Dataset excerpts
>>

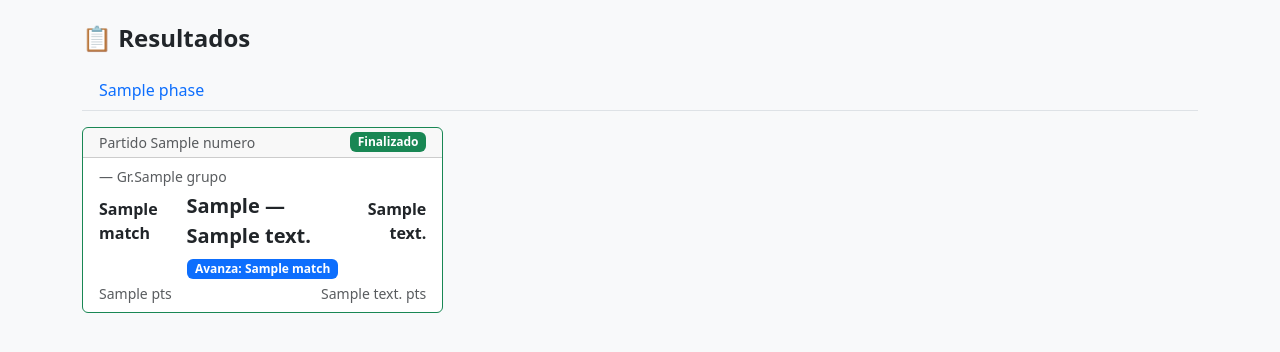
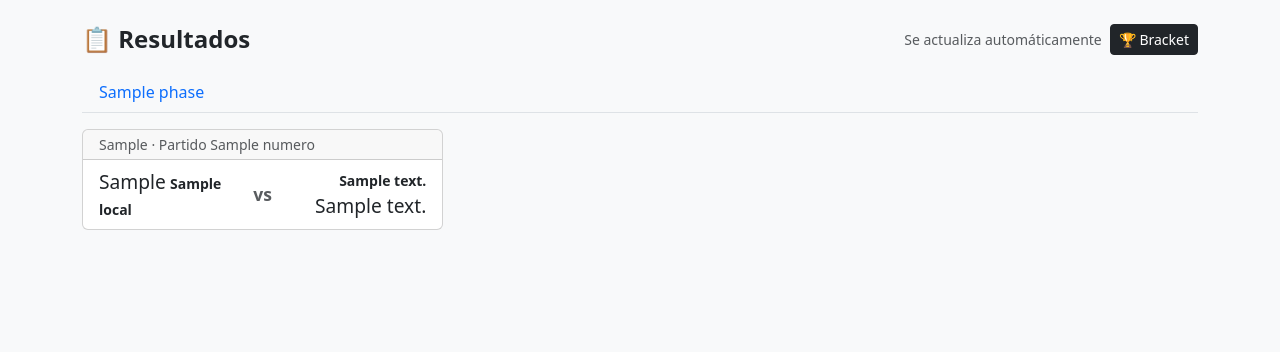
Before and after one commit to luis-ETP/quiniela, a FastAPI app: template templates/matches.html in a window 1280 px wide. Shown: the top 352 px of the page. Run offline with FastAPI, Linux system fonts and the light colour scheme; the template is opened without the code that fills it: most values are stand-ins (such as "Sample title", 1, 10 or a date in 2020).

Commit message:
results: auto-sync, flags, bracket page, group organization

```diff
--- a/templates/base.html
+++ b/templates/base.html
@@ -16,6 +16,7 @@
     <a class="nav-link text-white" href="/">Tabla</a>
     <a class="nav-link text-white" href="/draft">Draft</a>
     <a class="nav-link text-white" href="/matches">Resultados</a>
+    <a class="nav-link text-white" href="/bracket">Bracket</a>
     {% if profile and profile.is_admin %}
     <a class="nav-link text-warning" href="/admin/draft-order">⚙ Admin</a>
     {% endif %}
--- a/templates/matches.html
+++ b/templates/matches.html
@@ -2,76 +2,119 @@
 {% block title %}Resultados — Quiniela 2026{% endblock %}
 {% block content %}
 
-<h4 class="fw-bold mb-3">📋 Resultados</h4>
+<div class="d-flex justify-content-between align-items-center mb-3">
+  <h4 class="fw-bold mb-0">📋 Resultados</h4>
+  <div class="d-flex gap-2 align-items-center">
+    <span class="text-muted small">Se actualiza automáticamente</span>
+    {% if user.is_admin %}
+    <a href="/admin/sync-results" class="btn btn-sm btn-outline-dark">🔄 Forzar sync</a>
+    {% endif %}
+    <a href="/bracket" class="btn btn-sm btn-dark">🏆 Bracket</a>
+  </div>
+</div>
 
 <!-- Phase tabs -->
 <ul class="nav nav-tabs mb-3">
   {% for phase in phases %}
   <li class="nav-item">
-    <a class="nav-link {% if phase == current_phase %}active{% endif %}"
+    <a class="nav-link {% if phase == current_phase %}active fw-bold{% endif %}"
        href="/matches?phase={{ phase }}">{{ phase }}</a>
   </li>
   {% endfor %}
 </ul>
 
+{% if is_grupos %}
+<!-- Group stage: organized by group -->
+{% set grupos = ["A","B","C","D","E","F","G","H","I","J","K","L"] %}
+{% for grupo in grupos %}
+  {% set grupo_matches = matches | selectattr("grupo", "equalto", grupo) | list %}
+  {% if grupo_matches %}
+  <div class="mb-4">
+    <h6 class="fw-bold text-uppercase text-muted mb-2">Grupo {{ grupo }}</h6>
+    <div class="row g-2">
+    {% for m in grupo_matches %}
+      {% set r = m.resultado %}
+      <div class="col-md-6 col-lg-4">
+        <div class="card {% if r %}border-success{% else %}border-light{% endif %} h-100">
+          <div class="card-body py-2 px-3">
+            <div class="text-muted" style="font-size:0.7rem">{{ m.fecha }} · Gr. {{ m.grupo }}</div>
+            <div class="d-flex align-items-center justify-content-between mt-1">
+              <div class="text-start" style="width:42%">
+                <span style="font-size:1.2rem">{{ m.flag_local }}</span>
+                <span class="fw-semibold small">{{ m.local }}</span>
+              </div>
+              <div class="text-center fw-bold fs-5" style="width:16%">
+                {% if r and r.goles_local is not none %}
+                  {{ r.goles_local }}–{{ r.goles_visitante }}
+                {% else %}
+                  <span class="text-muted small">vs</span>
+                {% endif %}
+              </div>
+              <div class="text-end" style="width:42%">
+                <span class="fw-semibold small">{{ m.visitante }}</span>
+                <span style="font-size:1.2rem">{{ m.flag_visitante }}</span>
+              </div>
+            </div>
+            {% if r and r.pts_local is not none %}
+            <div class="d-flex justify-content-between text-muted mt-1" style="font-size:0.7rem">
+              <span>{{ "%.2f"|format(r.pts_local|float) }} pts</span>
+              <span>{{ "%.2f"|format(r.pts_visitante|float) }} pts</span>
+            </div>
+            {% endif %}
+          </div>
+        </div>
+      </div>
+    {% endfor %}
+    </div>
+  </div>
+  {% endif %}
+{% endfor %}
+
+{% else %}
+<!-- Knockout stage -->
+{% if matches %}
 <div class="row g-3">
-{% for match in matches %}
-<div class="col-md-6 col-lg-4">
-  <div class="card {% if match.estado == 'Finalizado' %}border-success{% endif %}">
-    <div class="card-header d-flex justify-content-between align-items-center py-1">
-      <span class="small text-muted">Partido {{ match.numero }}</span>
-      <span class="badge {% if match.estado == 'Finalizado' %}bg-success{% else %}bg-secondary{% endif %}">
-        {{ match.estado }}
-      </span>
-    </div>
-    <div class="card-body py-2">
-      <div class="text-muted small mb-1">{{ match.fecha.split('T')[0] if match.fecha else '' }} — Gr.{{ match.grupo or '' }}</div>
-
-      {% if match.estado == 'Finalizado' %}
-        <div class="d-flex justify-content-between align-items-center">
-          <span class="fw-semibold" style="width:40%">{{ match.local_nombre }}</span>
-          <span class="fs-5 fw-bold">{{ match.goles_local }} — {{ match.goles_visitante }}</span>
-          <span class="fw-semibold text-end" style="width:40%">{{ match.visitante_nombre }}</span>
+{% for m in matches %}
+  {% set r = m.resultado %}
+  <div class="col-md-6 col-lg-4">
+    <div class="card {% if r and r.goles_local is not none %}border-success{% endif %}">
+      <div class="card-header py-1 small text-muted">{{ current_phase }} · Partido {{ m.numero }}</div>
+      <div class="card-body py-2 px-3">
+        <div class="d-flex align-items-center justify-content-between">
+          <div class="text-start" style="width:42%">
+            <span style="font-size:1.2rem">{{ m.flag_local }}</span>
+            <span class="fw-semibold small">{{ m.local }}</span>
+            {% if r and r.avanza == "local" %}<span class="badge bg-success ms-1">✓</span>{% endif %}
+          </div>
+          <div class="text-center fw-bold fs-5" style="width:16%">
+            {% if r and r.goles_local is not none %}
+              {{ r.goles_local }}–{{ r.goles_visitante }}
+            {% else %}
+              <span class="text-muted small">vs</span>
+            {% endif %}
+          </div>
+          <div class="text-end" style="width:42%">
+            <span class="fw-semibold small">{{ m.visitante }}</span>
+            <span style="font-size:1.2rem">{{ m.flag_visitante }}</span>
+            {% if r and r.avanza == "visitante" %}<span class="badge bg-success ms-1">✓</span>{% endif %}
+          </div>
         </div>
-        {% if match.fase != 'Grupos' and match.equipo_avanza_nombre %}
-        <div class="text-center mt-1">
-          <span class="badge bg-primary">Avanza: {{ match.equipo_avanza_nombre }}</span>
+        {% if r and r.pts_local is not none %}
+        <div class="d-flex justify-content-between text-muted mt-1" style="font-size:0.7rem">
+          <span>{{ "%.2f"|format(r.pts_local|float) }} pts</span>
+          <span>{{ "%.2f"|format(r.pts_visitante|float) }} pts</span>
         </div>
         {% endif %}
-        <div class="d-flex justify-content-between text-muted small mt-1">
-          <span>{{ match.pts_local }} pts</span>
-          <span>{{ match.pts_visitante }} pts</span>
-        </div>
-      {% else %}
-        <!-- Result form -->
-        <form method="post" action="/matches/{{ match.id }}/result">
-          <div class="d-flex align-items-center gap-2 mb-2">
-            <span class="fw-semibold small" style="width:38%">{{ match.local_nombre }}</span>
-            <input type="number" name="goles_local" min="0" max="20" value="0"
-                   class="form-control form-control-sm text-center" style="width:55px">
-            <span>—</span>
-            <input type="number" name="goles_visitante" min="0" max="20" value="0"
-                   class="form-control form-control-sm text-center" style="width:55px">
-            <span class="fw-semibold small text-end" style="width:38%">{{ match.visitante_nombre }}</span>
-          </div>
-
-          {% if match.fase != 'Grupos' %}
-          <div class="mb-2">
-            <label class="form-label small mb-1">Equipo que avanza</label>
-            <select name="equipo_avanza_id" class="form-select form-select-sm" required>
-              <option value="">— Seleccionar —</option>
-              <option value="{{ match.local_id }}">{{ match.local_nombre }}</option>
-              <option value="{{ match.visitante_id }}">{{ match.visitante_nombre }}</option>
-            </select>
-          </div>
-          {% endif %}
-
-          <button type="submit" class="btn btn-sm btn-dark w-100">Guardar resultado</button>
-        </form>
-      {% endif %}
+      </div>
     </div>
   </div>
-</div>
 {% endfor %}
 </div>
+{% else %}
+<div class="alert alert-info">
+  No hay partidos finalizados en esta fase todavía. Los resultados se actualizarán automáticamente.
+</div>
+{% endif %}
+{% endif %}
+
 {% endblock %}
```
Also changed, not shown: flags.py (added, +56 -0 lines), routers/matches.py (+141 -44 lines), templates/bracket.html (added, +101 -0 lines).
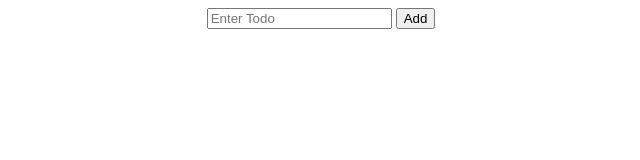
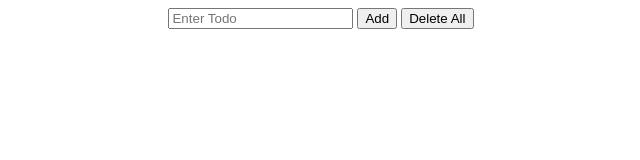
Before and after one commit to Fahad-Rafiq06/ToDo-JS, a plain HTML site: page index.html in a window 1280 px wide. Shown: the whole page, without its empty margins (319-959 px from the left). Drawn offline with Linux system fonts and the light colour scheme.

Commit message:
Update index.html

```diff
--- a/index.html
+++ b/index.html
@@ -11,6 +11,7 @@
     <div>
         <input placeholder="Enter Todo" type="text" id="todo-item">
         <button onclick="addtodo()">Add</button>
+        <button onclick="dltall()">Delete All</button>
     </div>
     <div>
         <ul id="list">
```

<<

[WHAT THE EXERCISE ASKS]
Where the word "none" occurs in a line of the records, copy that line.

[WRITTEN SOLUTION]
+                {% if r and r.goles_local is not none %}
+            {% if r and r.pts_local is not none %}
+    <div class="card {% if r and r.goles_local is not none %}border-success{% endif %}">
+            {% if r and r.goles_local is not none %}
+        {% if r and r.pts_local is not none %}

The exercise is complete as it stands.